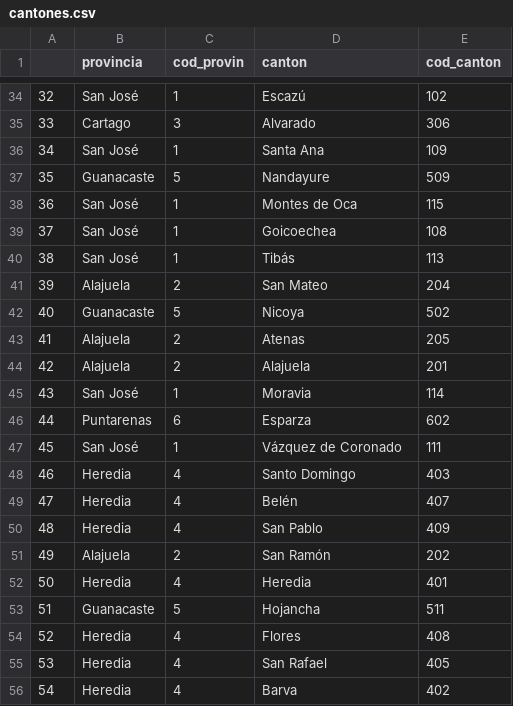
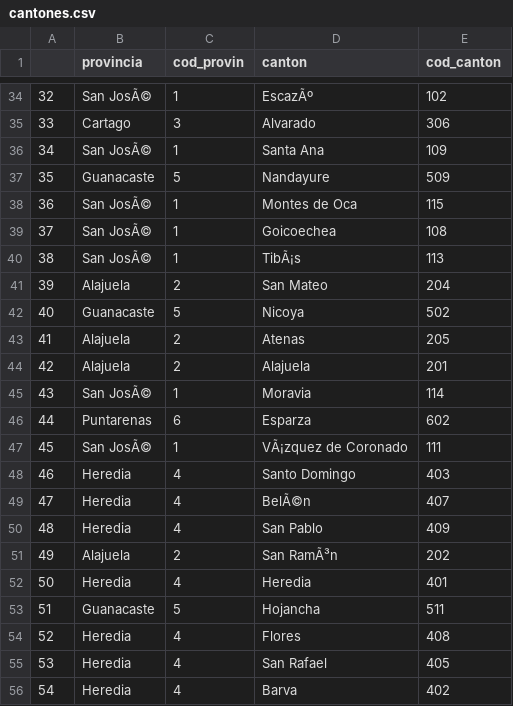
Before and after one commit to manuelcerdas/python_projects, a CSV file: Map/cantones.csv, drawn as a sheet; only a part is shown, gaps mark what is left out; the diff covers the shown part only.

```diff
--- a/Map/cantones.csv
+++ b/Map/cantones.csv
@@ -34,8 +34,8 @@
-32,San José,1,Escazú,102
+32,San JosÃ©,1,EscazÃº,102
 33,Cartago,3,Alvarado,306
-34,San José,1,Santa Ana,109
+34,San JosÃ©,1,Santa Ana,109
 35,Guanacaste,5,Nandayure,509
-36,San José,1,Montes de Oca,115
-37,San José,1,Goicoechea,108
-38,San José,1,Tibás,113
+36,San JosÃ©,1,Montes de Oca,115
+37,San JosÃ©,1,Goicoechea,108
+38,San JosÃ©,1,TibÃ¡s,113
 39,Alajuela,2,San Mateo,204
@@ -44,9 +44,9 @@
 42,Alajuela,2,Alajuela,201
-43,San José,1,Moravia,114
+43,San JosÃ©,1,Moravia,114
 44,Puntarenas,6,Esparza,602
-45,San José,1,Vázquez de Coronado,111
+45,San JosÃ©,1,VÃ¡zquez de Coronado,111
 46,Heredia,4,Santo Domingo,403
-47,Heredia,4,Belén,407
+47,Heredia,4,BelÃ©n,407
 48,Heredia,4,San Pablo,409
-49,Alajuela,2,San Ramón,202
+49,Alajuela,2,San RamÃ³n,202
 50,Heredia,4,Heredia,401
```
Also changed, not shown: 37 edited cells elsewhere in this file, 2 other files.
----------------------------------------
### Exercise aim
All the records need to be printed again exactly as written, though without their pictures.

### Output of the exercise
Before and after one commit to manuelcerdas/python_projects, a CSV file: Map/cantones.csv, drawn as a sheet; only a part is shown, gaps mark what is left out; the diff covers the shown part only.

```diff
--- a/Map/cantones.csv
+++ b/Map/cantones.csv
@@ -34,8 +34,8 @@
-32,San José,1,Escazú,102
+32,San JosÃ©,1,EscazÃº,102
 33,Cartago,3,Alvarado,306
-34,San José,1,Santa Ana,109
+34,San JosÃ©,1,Santa Ana,109
 35,Guanacaste,5,Nandayure,509
-36,San José,1,Montes de Oca,115
-37,San José,1,Goicoechea,108
-38,San José,1,Tibás,113
+36,San JosÃ©,1,Montes de Oca,115
+37,San JosÃ©,1,Goicoechea,108
+38,San JosÃ©,1,TibÃ¡s,113
 39,Alajuela,2,San Mateo,204
@@ -44,9 +44,9 @@
 42,Alajuela,2,Alajuela,201
-43,San José,1,Moravia,114
+43,San JosÃ©,1,Moravia,114
 44,Puntarenas,6,Esparza,602
-45,San José,1,Vázquez de Coronado,111
+45,San JosÃ©,1,VÃ¡zquez de Coronado,111
 46,Heredia,4,Santo Domingo,403
-47,Heredia,4,Belén,407
+47,Heredia,4,BelÃ©n,407
 48,Heredia,4,San Pablo,409
-49,Alajuela,2,San Ramón,202
+49,Alajuela,2,San RamÃ³n,202
 50,Heredia,4,Heredia,401
```
Also changed, not shown: 37 edited cells elsewhere in this file, 2 other files.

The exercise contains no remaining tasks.